Excerpted records Block Start
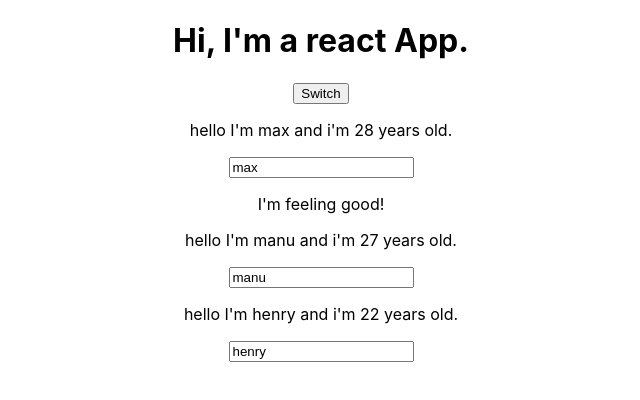
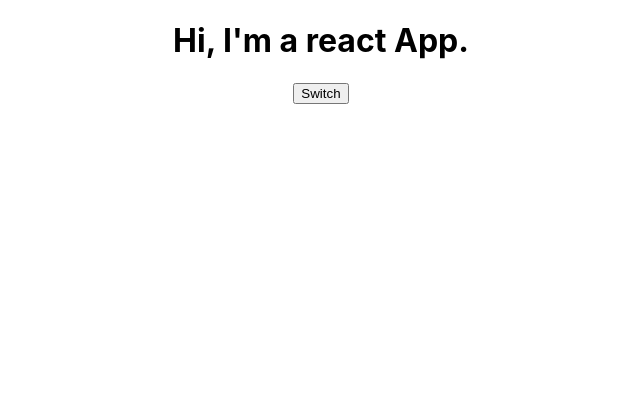
Before and after one commit to adeelhunzai/learnreact, a React (Create React App) app: page / in a window 1280 px wide. Shown: the top 400 px of the page, without its empty margins (319-959 px from the left). Built offline with nearby package versions, Linux system fonts and the light colour scheme.

Commit message:
working with conditionals and lists

```diff
--- a/src/App.js
+++ b/src/App.js
@@ -1,5 +1,6 @@
 import React, { useState } from "react";
 import "./App.css";
+import person from "./Person/Person";
 import Person from "./Person/Person";
 
 function App(props) {
@@ -9,6 +10,7 @@ function App(props) {
       { name: "manu", age: 27 },
       { name: "henry", age: 22 },
     ],
+    showPersons: false,
   });
 
   const switchNameHandler = () => {
@@ -31,16 +33,29 @@ function App(props) {
     });
   };
 
+  const tooglePersonsHandler = () => {
+    const doesShow = personsState.showPersons;
+    setPersonsState({
+      persons: [
+        { name: "mars", age: 22 },
+        { name: "evans", age: 23 },
+        { name: "duke", age: 44 },
+      ],
+      showPersons: !doesShow,
+    });
+  };
+
   return (
     <div className="App">
       <h1> Hi, I'm a react App.</h1>
-      <button onClick={switchNameHandler}>Switch</button>
+      <button onClick={tooglePersonsHandler}>Switch</button>
+      {personsState.showPersons === true ? (
+        <div>
           <Person
             name={personsState.persons[0].name}
             age={personsState.persons[0].age}
           >
-        {" "}
-        I'm feeling good!{" "}
+            I'm feeling good!
           </Person>
           <Person
             name={personsState.persons[1].name}
@@ -53,6 +68,8 @@ function App(props) {
             age={personsState.persons[2].age}
           />
         </div>
+      ) : null}
+    </div>
   );
 }
 
--- a/src/Person/Person.js
+++ b/src/Person/Person.js
@@ -1,16 +1,15 @@
 import React from "react";
 
-const person = (props) => {
+function person (props) {
   return (
     <div>
       <p onClick={props.click}>
-        {" "}
         hello I'm {props.name} and i'm {props.age} years old.
       </p>
       <input type="text" onChange={props.change} value={props.name} />
       <p>{props.children}</p>
     </div>
-  );
-};
+  )
+}
 
 export default person;
```
Lines whose indentation alone changed are shown as unchanged.
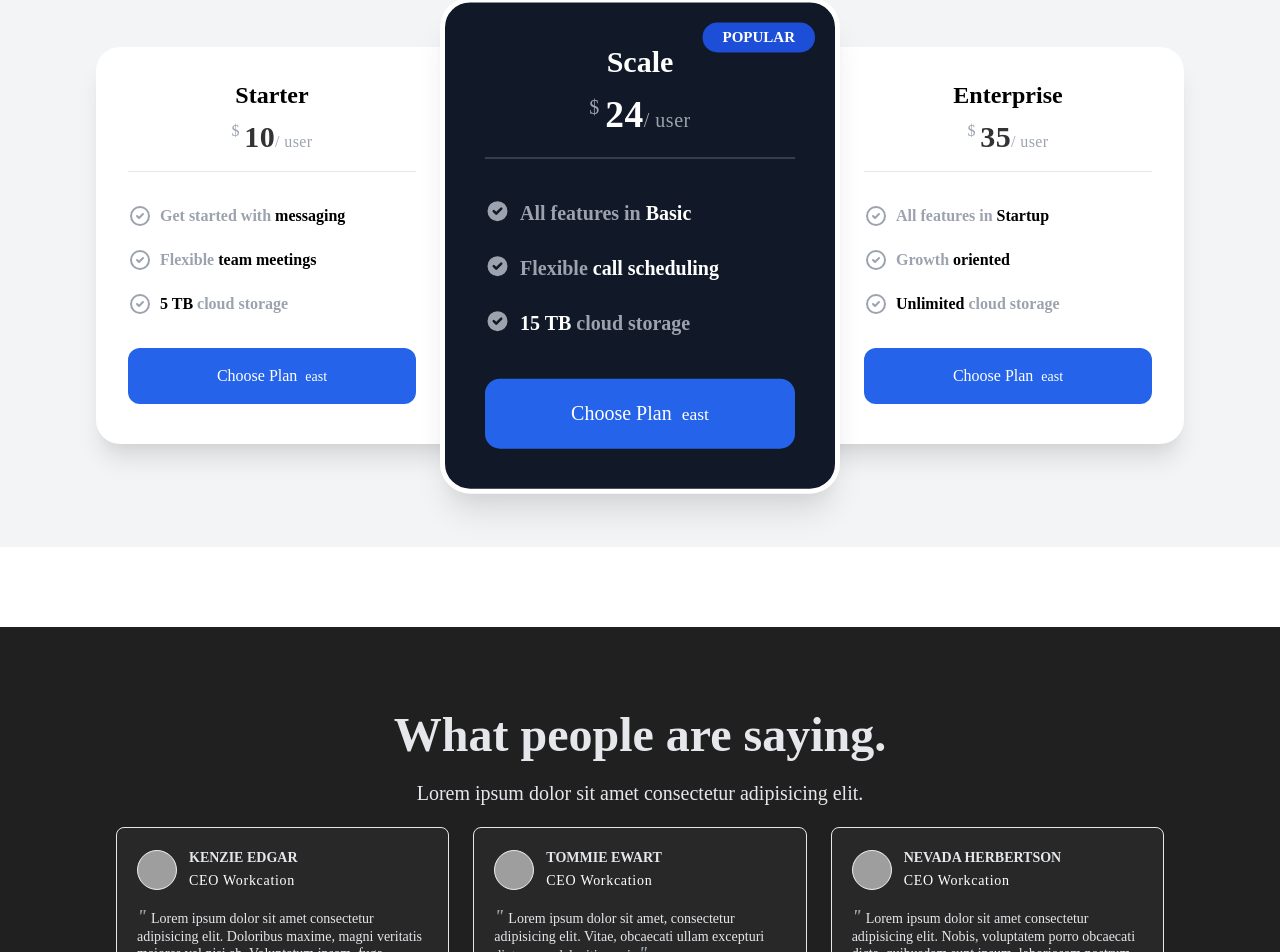
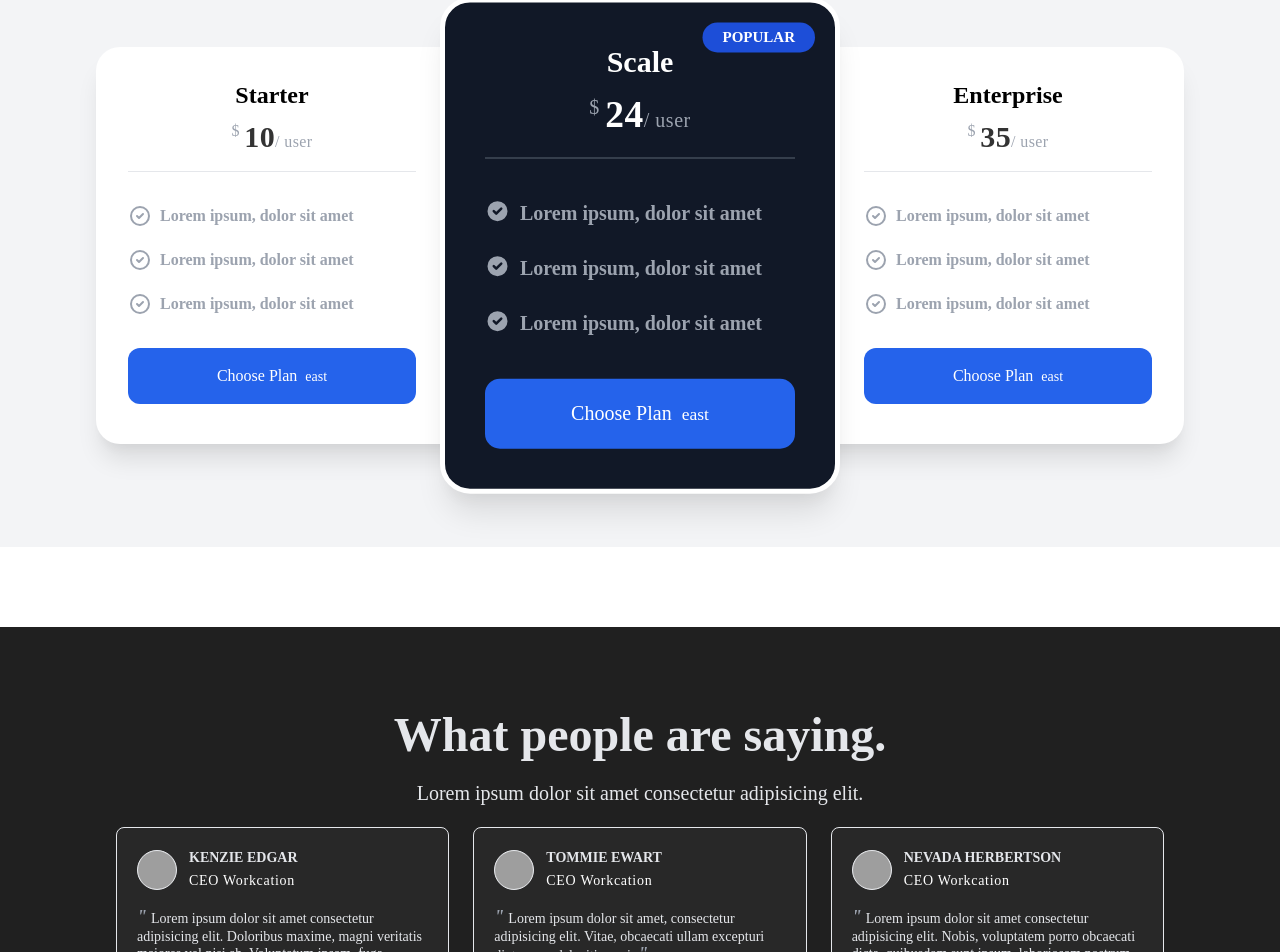
Before and after one commit to synerjay/landing-page-template-nextjs, a Next.js app: page / in a window 1280 px wide. Shown: the part 4997-5949 px from the top of the page. Built offline with nearby package versions, Linux system fonts and the light colour scheme; grey boxes are pictures that could not be loaded.

Commit message:
cleaned up the pricing component

```diff
--- a/comps/Pricing.js
+++ b/comps/Pricing.js
@@ -42,10 +42,7 @@ const Pricing = () => {
                       d='M9 12l2 2 4-4m6 2a9 9 0 11-18 0 9 9 0 0118 0z'
                     />
                   </svg>
-                  <span className='pl-2'>
-                    Get started with{' '}
-                    <span className='text-black'>messaging</span>
-                  </span>
+                  <span className='pl-2'>Lorem ipsum, dolor sit amet</span>
                 </p>
                 <p className='font-semibold text-gray-400 text-left pt-5 flex'>
                   <svg
@@ -62,9 +59,7 @@ const Pricing = () => {
                       d='M9 12l2 2 4-4m6 2a9 9 0 11-18 0 9 9 0 0118 0z'
                     />
                   </svg>
-                  <span className='pl-2'>
-                    Flexible <span className='text-black'>team meetings</span>
-                  </span>
+                  <span className='pl-2'>Lorem ipsum, dolor sit amet</span>
                 </p>
                 <p className='font-semibold text-gray-400 text-left pt-5 flex'>
                   <svg
@@ -81,9 +76,7 @@ const Pricing = () => {
                       d='M9 12l2 2 4-4m6 2a9 9 0 11-18 0 9 9 0 0118 0z'
                     />
                   </svg>
-                  <span className='pl-2'>
-                    <span className='text-black'>5 TB</span> cloud storage
-                  </span>
+                  <span className='pl-2'>Lorem ipsum, dolor sit amet</span>
                 </p>
 
                 <a href='#' className=''>
@@ -120,9 +113,7 @@ const Pricing = () => {
                       clipRule='evenodd'
                     />
                   </svg>
-                  <span className='pl-2'>
-                    All features in <span className='text-white'>Basic</span>
-                  </span>
+                  <span className='pl-2'>Lorem ipsum, dolor sit amet</span>
                 </p>
                 <p className='font-semibold text-gray-400 text-left pt-5 flex'>
                   {/* Put checkmark hero icon here */}
@@ -138,9 +129,7 @@ const Pricing = () => {
                       clipRule='evenodd'
                     />
                   </svg>
-                  <span className='pl-2'>
-                    Flexible <span className='text-white'>call scheduling</span>
-                  </span>
+                  <span className='pl-2'>Lorem ipsum, dolor sit amet</span>
                 </p>
                 <p className='font-semibold text-gray-400 text-left pt-5 flex'>
                   {/* Put checkmark hero icon here */}
@@ -156,9 +145,7 @@ const Pricing = () => {
                       clipRule='evenodd'
                     />
                   </svg>
-                  <span className='pl-2'>
-                    <span className='text-white'>15 TB</span> cloud storage
-                  </span>
+                  <span className='pl-2'>Lorem ipsum, dolor sit amet</span>
                 </p>
 
                 <a href='#' className=''>
@@ -202,9 +189,7 @@ const Pricing = () => {
                       d='M9 12l2 2 4-4m6 2a9 9 0 11-18 0 9 9 0 0118 0z'
                     />
                   </svg>
-                  <span className='pl-2'>
-                    All features in <span className='text-black'>Startup</span>
-                  </span>
+                  <span className='pl-2'>Lorem ipsum, dolor sit amet</span>
                 </p>
                 <p className='font-semibold text-gray-400 text-left pt-5 flex'>
                   {/* Put hero icons here */}
@@ -222,9 +207,7 @@ const Pricing = () => {
                       d='M9 12l2 2 4-4m6 2a9 9 0 11-18 0 9 9 0 0118 0z'
                     />
                   </svg>
-                  <span className='pl-2'>
-                    Growth <span className='text-black'>oriented</span>
-                  </span>
+                  <span className='pl-2'>Lorem ipsum, dolor sit amet</span>
                 </p>
                 <p className='font-semibold text-gray-400 text-left pt-5 flex'>
                   {/* Put hero icons here */}
@@ -242,9 +225,7 @@ const Pricing = () => {
                       d='M9 12l2 2 4-4m6 2a9 9 0 11-18 0 9 9 0 0118 0z'
                     />
                   </svg>
-                  <span className='pl-2'>
-                    <span className='text-black'>Unlimited</span> cloud storage
-                  </span>
+                  <span className='pl-2'>Lorem ipsum, dolor sit amet</span>
                 </p>
 
                 <a href='#' className=''>
```
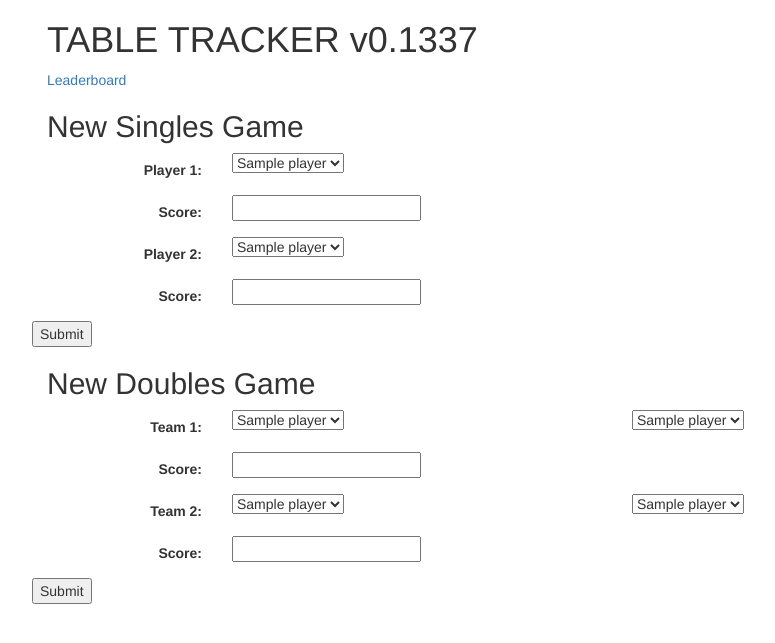
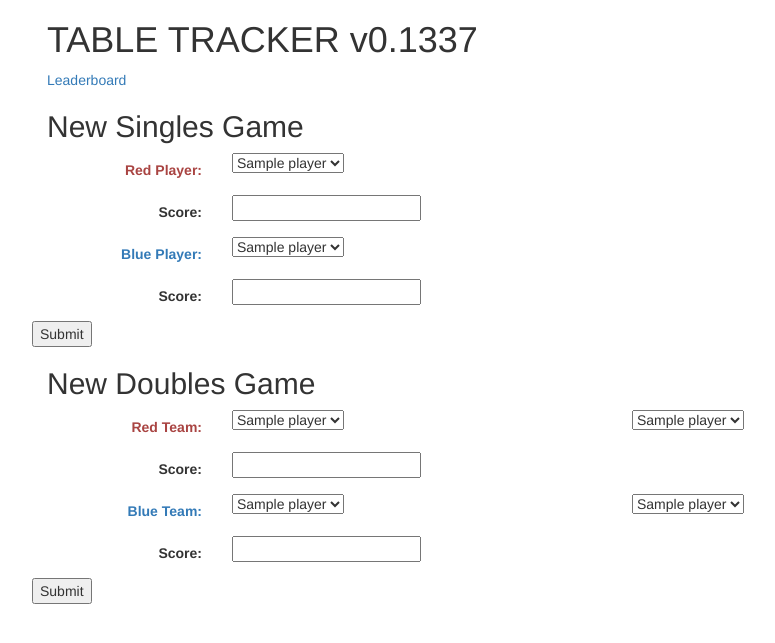
Before and after one commit to nnnolan/tabletracker, a Django app: page /game/new/ in a window 1280 px wide. Shown: the top 643 px of the page, without its empty margins (23-798 px from the left). Run offline with Django 3.2, Linux system fonts and the light colour scheme; a user stored in the database is signed in; tables that the repository leaves empty hold one stand-in row (values such as "Sample post"); some libraries are stand-ins or nearby versions.

Commit message:
Changed players to red and blue

```diff
--- a/foos/templates/foos/game.html
+++ b/foos/templates/foos/game.html
@@ -27,7 +27,7 @@
   <form action="{% url 'foos:new_game' %}" method="post" class="form-horizontal">
   {% csrf_token %}
     <div class="form-group">
-      <label class="col-sm-2 control-label">Player 1:</label>
+      <label class="col-sm-2 control-label text-danger">Red Player:</label>
       <div class="col-sm-4">
         <select name="player1">
         {% for player in players %}
@@ -43,7 +43,7 @@
       </div>
     </div>
     <div class="form-group">
-      <label class="col-sm-2 control-label">Player 2:</label>
+      <label class="col-sm-2 control-label text-primary">Blue Player:</label>
       <div class="col-sm-4">
         <select name="player2">
         {% for player in players %}
@@ -73,7 +73,7 @@
   <form action="{% url 'foos:new_game' %}" method="post" class="form-horizontal">
   {% csrf_token %}
     <div class="form-group">
-      <label class="col-sm-2 control-label">Team 1:</label>
+      <label class="col-sm-2 control-label text-danger">Red Team:</label>
       <div class="col-sm-4">
         <select name="team1player1">
         {% for player in players %}
@@ -96,7 +96,7 @@
       </div>
     </div>
     <div class="form-group">
-      <label class="col-sm-2 control-label">Team 2:</label>
+      <label class="col-sm-2 control-label text-primary">Blue Team:</label>
       <div class="col-sm-4">
         <select name="team2player1">
         {% for player in players %}
```
Also changed, not shown: foos/templates/foos/index.html (+4 -4 lines).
Excerpted records Block End
• [Exercise] From the line that contains "Before and after one commit to nnnolan/tabletracker, a" to the last line of the data, write out each line exactly and add nothing.

• [Output below]
Before and after one commit to nnnolan/tabletracker, a Django app: page /game/new/ in a window 1280 px wide. Shown: the top 643 px of the page, without its empty margins (23-798 px from the left). Run offline with Django 3.2, Linux system fonts and the light colour scheme; a user stored in the database is signed in; tables that the repository leaves empty hold one stand-in row (values such as "Sample post"); some libraries are stand-ins or nearby versions.

Commit message:
Changed players to red and blue

```diff
--- a/foos/templates/foos/game.html
+++ b/foos/templates/foos/game.html
@@ -27,7 +27,7 @@
   <form action="{% url 'foos:new_game' %}" method="post" class="form-horizontal">
   {% csrf_token %}
     <div class="form-group">
-      <label class="col-sm-2 control-label">Player 1:</label>
+      <label class="col-sm-2 control-label text-danger">Red Player:</label>
       <div class="col-sm-4">
         <select name="player1">
         {% for player in players %}
@@ -43,7 +43,7 @@
       </div>
     </div>
     <div class="form-group">
-      <label class="col-sm-2 control-label">Player 2:</label>
+      <label class="col-sm-2 control-label text-primary">Blue Player:</label>
       <div class="col-sm-4">
         <select name="player2">
         {% for player in players %}
@@ -73,7 +73,7 @@
   <form action="{% url 'foos:new_game' %}" method="post" class="form-horizontal">
   {% csrf_token %}
     <div class="form-group">
-      <label class="col-sm-2 control-label">Team 1:</label>
+      <label class="col-sm-2 control-label text-danger">Red Team:</label>
       <div class="col-sm-4">
         <select name="team1player1">
         {% for player in players %}
@@ -96,7 +96,7 @@
       </div>
     </div>
     <div class="form-group">
-      <label class="col-sm-2 control-label">Team 2:</label>
+      <label class="col-sm-2 control-label text-primary">Blue Team:</label>
       <div class="col-sm-4">
         <select name="team2player1">
         {% for player in players %}
```
Also changed, not shown: foos/templates/foos/index.html (+4 -4 lines).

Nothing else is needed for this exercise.